Judicial reform – along with anti-corruption reforms – are among those most anticipated by business, foreign investors, and international lenders. Moreover, successful judicial reform is crucial for the broader spectrum of reforms in Ukraine because enacting reform oriented laws will achieve little if they will not be enforced and adjudicated in a fair and transparent manner.
On 30 September 2016, a legislative initiative regulating Ukraine’s judiciary (commonly referred to as “the Judicial Reform”) came into force. The initiative includes:
- certain Amendments to the Constitution of Ukraine; and
- the Law of Ukraine “On the Judicial System and the Status of Judges”.
While it is premature to fully assess the effectiveness of this Judicial Reform (particularly since this is only the beginning of what is expected to be a multi-year process), the launch of the reform is perceived as a positive sign. Below we summarise six major aspects of the Judicial Reform:
1. Monopoly of licensed attorneys
Licensed attorneys receive an exclusive right to represent individuals and legal entities in courts. In the past the representation by a licensed attorney was only required in criminal cases.
2. Partial waiver of judicial immunity
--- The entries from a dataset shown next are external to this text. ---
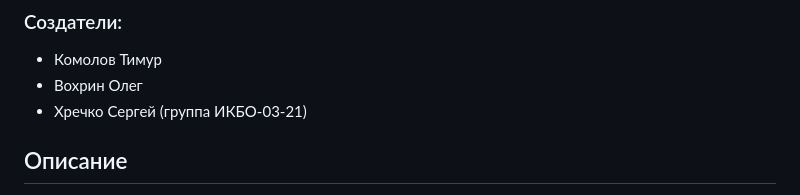
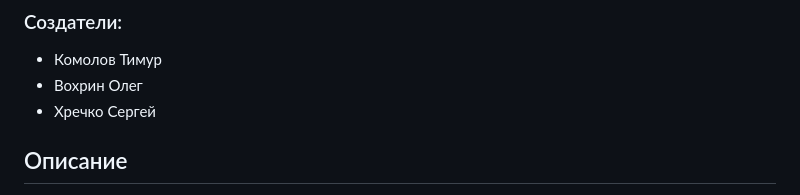
Before and after one commit to sergkhr/Queue_manager, a Markdown page: README.md, the part around the change. Rendered like a GitHub page.

```diff
--- a/README.md
+++ b/README.md
@@ -7,7 +7,6 @@
 - Комолов Тимур
 - Вохрин Олег
 - Хречко Сергей
-(группа ИКБО-03-21)
 
 ## Описание
 
```
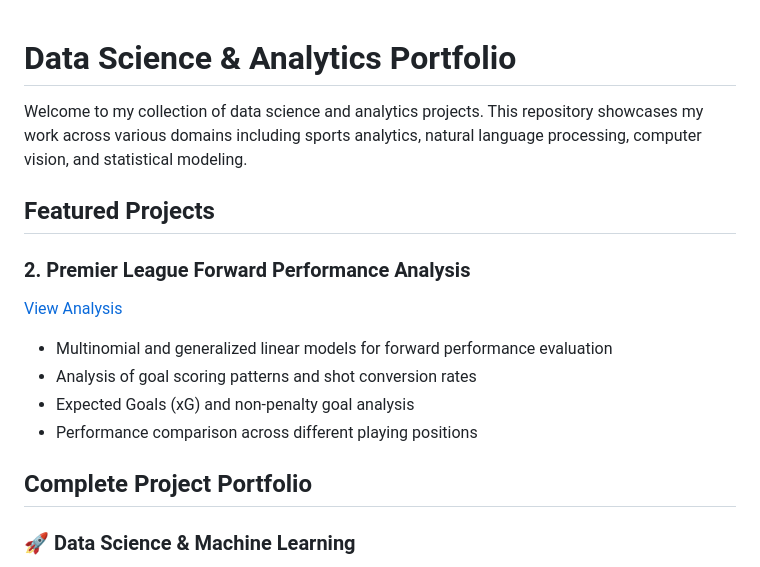
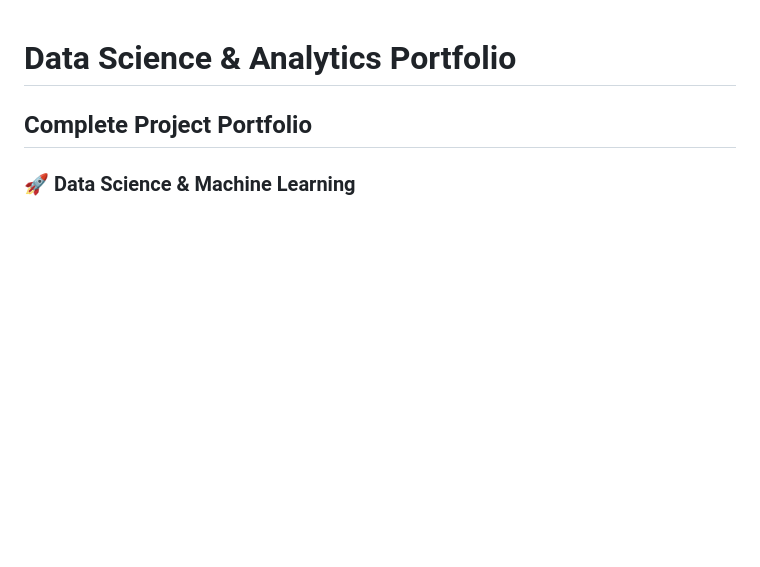
Before and after one commit to chilispammm/PProjects, a Markdown page: README.md, the part around the change. Rendered like a GitHub page; blank space fills up the shorter version.

```diff
--- a/README.md
+++ b/README.md
@@ -1,16 +1,4 @@
 # Data Science & Analytics Portfolio
-
-Welcome to my collection of data science and analytics projects. This repository showcases my work across various domains including sports analytics, natural language processing, computer vision, and statistical modeling.
-
-## Featured Projects
-
-
-### 2. Premier League Forward Performance Analysis
-[View Analysis](./Multinomial%20and%20Generalized%20Linear%20Model%20Applications%20in%20Analyzing%20Premier%20League%20Forward%20Performance/Regression-techniques-in-football.md)
-- Multinomial and generalized linear models for forward performance evaluation
-- Analysis of goal scoring patterns and shot conversion rates
-- Expected Goals (xG) and non-penalty goal analysis
-- Performance comparison across different playing positions
 
 ## Complete Project Portfolio
 
```
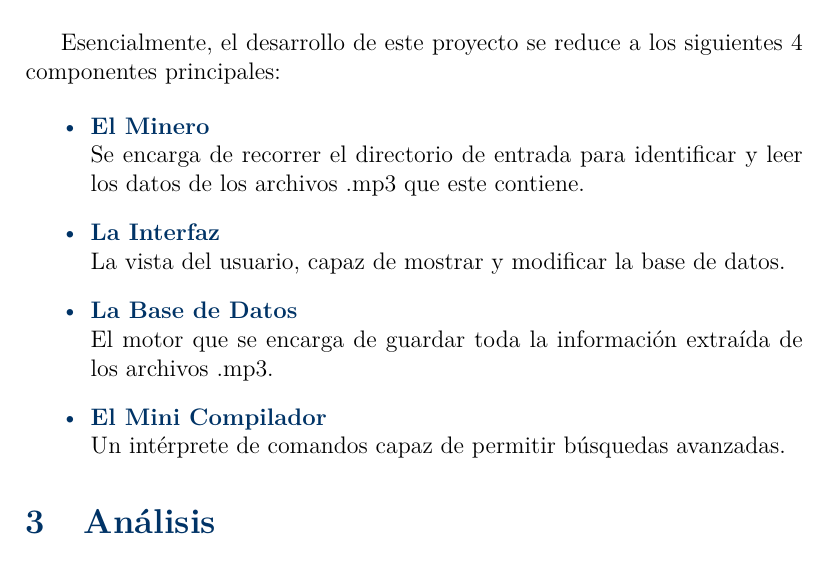
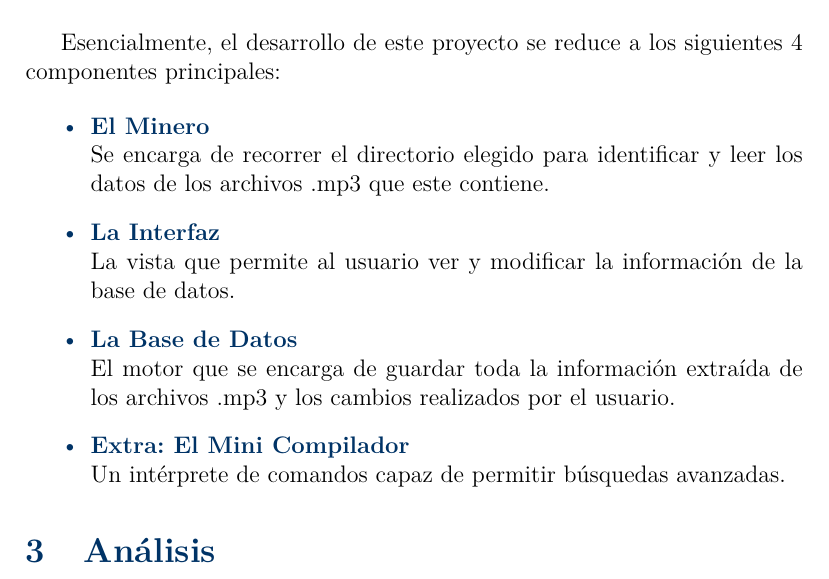
Before and after one commit to Aaliver/MyP-Proyecto2, a LaTeX paper (docs/reporte/Proyecto2.tex): part of page 3 of 5, cut so that both start at the same text. Compiled offline with pdfLaTeX.

Commit message:
docs(Proyecto2.tex): update problem description

```diff
--- a/docs/reporte/Proyecto2.tex
+++ b/docs/reporte/Proyecto2.tex
@@ -151,14 +151,15 @@ componentes principales:
 
 \begin{itemize}
   \item {\color{maincolor}\textbf{El Minero}}\\
-    Se encarga de recorrer el directorio de entrada para identificar y leer los
+    Se encarga de recorrer el directorio elegido para identificar y leer los
     datos de los archivos .mp3 que este contiene.
   \item {\color{maincolor}\textbf{La Interfaz}}\\
-    La vista del usuario, capaz de mostrar y modificar la base de datos.
+    La vista que permite al usuario ver y modificar la información de la base de
+    datos.
   \item {\color{maincolor}\textbf{La Base de Datos}}\\
     El motor que se encarga de guardar toda la información extraída de los
-    archivos .mp3.
-  \item {\color{maincolor}\textbf{El Mini Compilador}}\\
+    archivos .mp3 y los cambios realizados por el usuario.
+  \item {\color{maincolor}\textbf{Extra: El Mini Compilador}}\\
     Un intérprete de comandos capaz de permitir búsquedas avanzadas.
 \end{itemize}
 
```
The Judicial Reform waives absolute judicial immunity as a step towards ensuring accountability of judges on and off the bench. No approval for arresting a judge is required in case such judge is apprehended at the crime scene immediately after committing a crime. In all other cases judicial immunity may be waived by the High Council of Justice, which is expected to be a much faster and more effective procedure compared to applying for such waiver from Parliament (as previously required).
3. Reformed Court System
The Judicial Reform provides for the dissolution of Higher Specialised Courts and for the Supreme Court to partially assume their functions. Also, the Supreme Court will now include the Grand Chamber, the criminal court of cassation, the civil court of cassation, the commercial court of cassation, and the administrative court of cassation.
Although the Judicial Reform refers to a 3-tier structure for the Ukrainian judiciary, it appears that the previous 4-level system of judicial review has been retained.
4. Cleansing of the judiciary
This restructuring of the Ukrainian courts is anticipated to be a comprehensive cleansing of judicial ranks as it will result in the dismissal of all judges appointed prior to 30 September 2016, and appointment of new judges through what should be a competitive and transparent process. Also, the first time in Ukrainian history, eligibility to serve on the Supreme Court and courts of appeal will be opened not only to judges but also to legal practitioners and academics. However, it remains to be seen whether the newly appointed judges will be reform oriented individuals, or rather status quo judges.
5. New specialised courts
Two new courts are introduced: the Higher Court on Intellectual Property, and the Higher Anti-Corruption Court. It is not yet clear what their jurisdiction will encompass.
6. Constitutional complaint
The Judicial Reform introduces the new instrument of the constitutional complaint. A constitutional complaint may be filed with the Constitutional Court of Ukraine by an individual or legal entity who considers that a provision of law that was applied against them in a final judicial ruling contradicts the Constitution of Ukraine. The constitutional complaint can only be filed after all other relevant remedies are exhausted.
If you would like to receive further information in connection with the above, please contact Sergiy Gryshko.